Liberation means, that you have finally found rest (and this happens when you are finally free from all your desires and cravings). When the feeling dawns from deep within, 'I am content, I do not want anything', and you have fulfilled all your duties and responsibilities, then you are liberated.
Liberation is freedom from desires; liberation is the total contentment that you get when you fulfill all that you had to. Liberation is soaking oneself completely in devotion to the Divine. When this realization dawns on you, 'I am not the body, I am the eternal spirit. This body will perish but I will remain here forever', then that is liberation.
In the Lalita Sahasranama (a sacred recital of the 1000 holy names of the Mother Divine), there is a verse, 'Rakta-varna mansanishta gudanna pritamanasa. Samsta bhakta sukhada lakinyamba svarupini'. (V. 103)
It mentions that the Devi is dressed in a blood-red sari and about Mansanishtha (references to non-vegetarian aspects of one’s body). I thought that the Goddess is vegetarian. They why are there such non-vegetarian references in the verses?
Sri Sri Ravi Shankar:

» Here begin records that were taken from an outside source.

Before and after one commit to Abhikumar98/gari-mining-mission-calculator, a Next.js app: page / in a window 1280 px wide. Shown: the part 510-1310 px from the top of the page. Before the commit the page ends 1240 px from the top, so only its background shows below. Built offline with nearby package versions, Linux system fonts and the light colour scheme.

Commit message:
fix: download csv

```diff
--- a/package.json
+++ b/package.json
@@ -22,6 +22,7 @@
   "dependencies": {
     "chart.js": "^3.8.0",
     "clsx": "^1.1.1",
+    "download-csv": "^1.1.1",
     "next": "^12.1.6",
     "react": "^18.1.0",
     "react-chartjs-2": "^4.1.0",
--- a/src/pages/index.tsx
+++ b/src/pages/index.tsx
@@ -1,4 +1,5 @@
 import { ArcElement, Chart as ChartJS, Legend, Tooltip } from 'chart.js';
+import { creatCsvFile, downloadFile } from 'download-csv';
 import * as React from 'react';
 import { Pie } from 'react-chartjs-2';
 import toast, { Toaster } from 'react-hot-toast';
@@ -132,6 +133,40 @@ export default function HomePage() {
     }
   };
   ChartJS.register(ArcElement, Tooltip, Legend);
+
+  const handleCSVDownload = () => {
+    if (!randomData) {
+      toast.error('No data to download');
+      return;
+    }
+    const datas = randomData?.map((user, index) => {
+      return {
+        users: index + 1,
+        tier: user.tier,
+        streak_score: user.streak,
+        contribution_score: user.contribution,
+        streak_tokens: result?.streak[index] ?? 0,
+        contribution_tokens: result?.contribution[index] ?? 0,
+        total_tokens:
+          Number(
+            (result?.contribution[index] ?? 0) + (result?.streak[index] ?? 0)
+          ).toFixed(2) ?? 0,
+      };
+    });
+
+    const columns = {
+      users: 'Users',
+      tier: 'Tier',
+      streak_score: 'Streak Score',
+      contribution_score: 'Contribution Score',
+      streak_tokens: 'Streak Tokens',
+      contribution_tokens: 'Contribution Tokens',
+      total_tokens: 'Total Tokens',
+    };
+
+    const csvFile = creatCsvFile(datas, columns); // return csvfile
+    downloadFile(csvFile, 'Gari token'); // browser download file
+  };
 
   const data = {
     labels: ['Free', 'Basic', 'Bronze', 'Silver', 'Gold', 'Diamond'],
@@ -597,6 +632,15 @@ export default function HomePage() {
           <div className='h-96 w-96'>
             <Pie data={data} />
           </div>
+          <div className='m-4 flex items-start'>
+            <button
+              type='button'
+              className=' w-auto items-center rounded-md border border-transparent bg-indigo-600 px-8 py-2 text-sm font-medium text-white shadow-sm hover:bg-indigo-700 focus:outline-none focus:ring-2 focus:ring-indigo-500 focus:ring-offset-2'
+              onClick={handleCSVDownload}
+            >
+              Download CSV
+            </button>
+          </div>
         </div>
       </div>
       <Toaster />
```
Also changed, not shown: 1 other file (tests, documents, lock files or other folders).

No, it is not like that. These are references to the different Dhaatus (constitutional or fundamental elements that make the physical body). There are seven Dhaatus in the body, and each Dhaatu has got a specific governing deity attached to it. That is, a specific divine energy is associated with it: such as Lakini, Dakini, etc. So it is not referring or implying to non-vegetarian offerings.
It means that these divine deities are a part of you. Mansanishtha means that it resides in the muscles of the body. So a specific deity is present in the muscles. And then another deity resides in the skin, a particular deity is present in the blood and so on. So the verse refers to the different aspects of Divinity present in different parts of the human body.

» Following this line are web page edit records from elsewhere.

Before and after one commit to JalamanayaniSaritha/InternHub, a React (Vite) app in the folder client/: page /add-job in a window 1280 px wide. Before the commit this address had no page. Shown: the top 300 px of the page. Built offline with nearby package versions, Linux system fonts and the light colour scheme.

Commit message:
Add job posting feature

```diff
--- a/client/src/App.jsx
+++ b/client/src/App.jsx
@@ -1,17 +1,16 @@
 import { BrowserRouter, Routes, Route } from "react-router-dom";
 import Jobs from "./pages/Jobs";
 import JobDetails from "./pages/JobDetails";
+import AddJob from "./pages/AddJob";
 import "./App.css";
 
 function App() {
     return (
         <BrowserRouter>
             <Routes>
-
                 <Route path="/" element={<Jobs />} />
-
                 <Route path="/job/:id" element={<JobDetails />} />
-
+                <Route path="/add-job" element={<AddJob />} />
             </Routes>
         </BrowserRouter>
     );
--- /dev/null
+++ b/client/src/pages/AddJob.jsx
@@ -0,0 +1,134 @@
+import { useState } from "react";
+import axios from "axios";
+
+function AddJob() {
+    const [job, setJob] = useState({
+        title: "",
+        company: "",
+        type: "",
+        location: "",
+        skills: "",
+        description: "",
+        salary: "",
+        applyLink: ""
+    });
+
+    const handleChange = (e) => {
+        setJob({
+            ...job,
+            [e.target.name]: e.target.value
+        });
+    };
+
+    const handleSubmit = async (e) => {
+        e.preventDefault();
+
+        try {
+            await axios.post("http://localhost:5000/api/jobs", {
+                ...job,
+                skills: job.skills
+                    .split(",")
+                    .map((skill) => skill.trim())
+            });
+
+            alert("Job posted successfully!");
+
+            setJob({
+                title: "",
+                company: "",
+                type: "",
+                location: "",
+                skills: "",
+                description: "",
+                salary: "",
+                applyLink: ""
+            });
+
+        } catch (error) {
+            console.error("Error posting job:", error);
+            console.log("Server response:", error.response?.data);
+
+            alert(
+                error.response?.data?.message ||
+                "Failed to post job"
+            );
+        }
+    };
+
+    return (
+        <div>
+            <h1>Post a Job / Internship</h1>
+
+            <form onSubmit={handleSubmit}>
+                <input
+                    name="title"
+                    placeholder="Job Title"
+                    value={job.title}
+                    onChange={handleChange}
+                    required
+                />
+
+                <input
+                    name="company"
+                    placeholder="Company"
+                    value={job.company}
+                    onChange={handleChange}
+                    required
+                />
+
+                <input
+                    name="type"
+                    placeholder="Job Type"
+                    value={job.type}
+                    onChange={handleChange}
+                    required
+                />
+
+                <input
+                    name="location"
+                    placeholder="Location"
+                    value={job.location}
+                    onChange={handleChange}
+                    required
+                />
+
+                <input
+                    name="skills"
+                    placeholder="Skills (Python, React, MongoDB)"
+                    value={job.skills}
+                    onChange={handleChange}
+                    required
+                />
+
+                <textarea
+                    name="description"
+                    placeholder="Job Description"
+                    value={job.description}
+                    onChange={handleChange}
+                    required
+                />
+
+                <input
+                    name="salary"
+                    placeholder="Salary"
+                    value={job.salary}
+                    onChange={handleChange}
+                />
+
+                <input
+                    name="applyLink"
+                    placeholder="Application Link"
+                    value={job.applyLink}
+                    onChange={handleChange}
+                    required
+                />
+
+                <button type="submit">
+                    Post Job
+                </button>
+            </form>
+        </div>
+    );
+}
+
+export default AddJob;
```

The phrase 'Gudanna pritamanasa' means that when that particular aspect is more dominant in you, what you would like more is sweet food. And if a different aspect is more dominant in you, then you will like sour foods more, such as curd rice. This verse is actually an explanation for each of the chakras in the body (referring to the metaphysical centers of energy flow in the human body). So when a particular chakra is opening up or active in you, then you will like a particular kind of food. So when a particular chakra is active, or if you want to activate that chakra, then it is good to have curd rice, because it has a cooling effect. So in this way, different types of food, different colors and different parts of the human body are associated with different chakras.
There is a deeper science to all this. Do not take it literally to mean that some deity is really seated in a part of the body. This is all very scientific and is related to physiology also.
In life you will have 101 reasons to get frustrated. However it is up to you keep the enthusiasm alive without allowing the frustration to seep in. Here are some pointers to help you keep frustration at bay.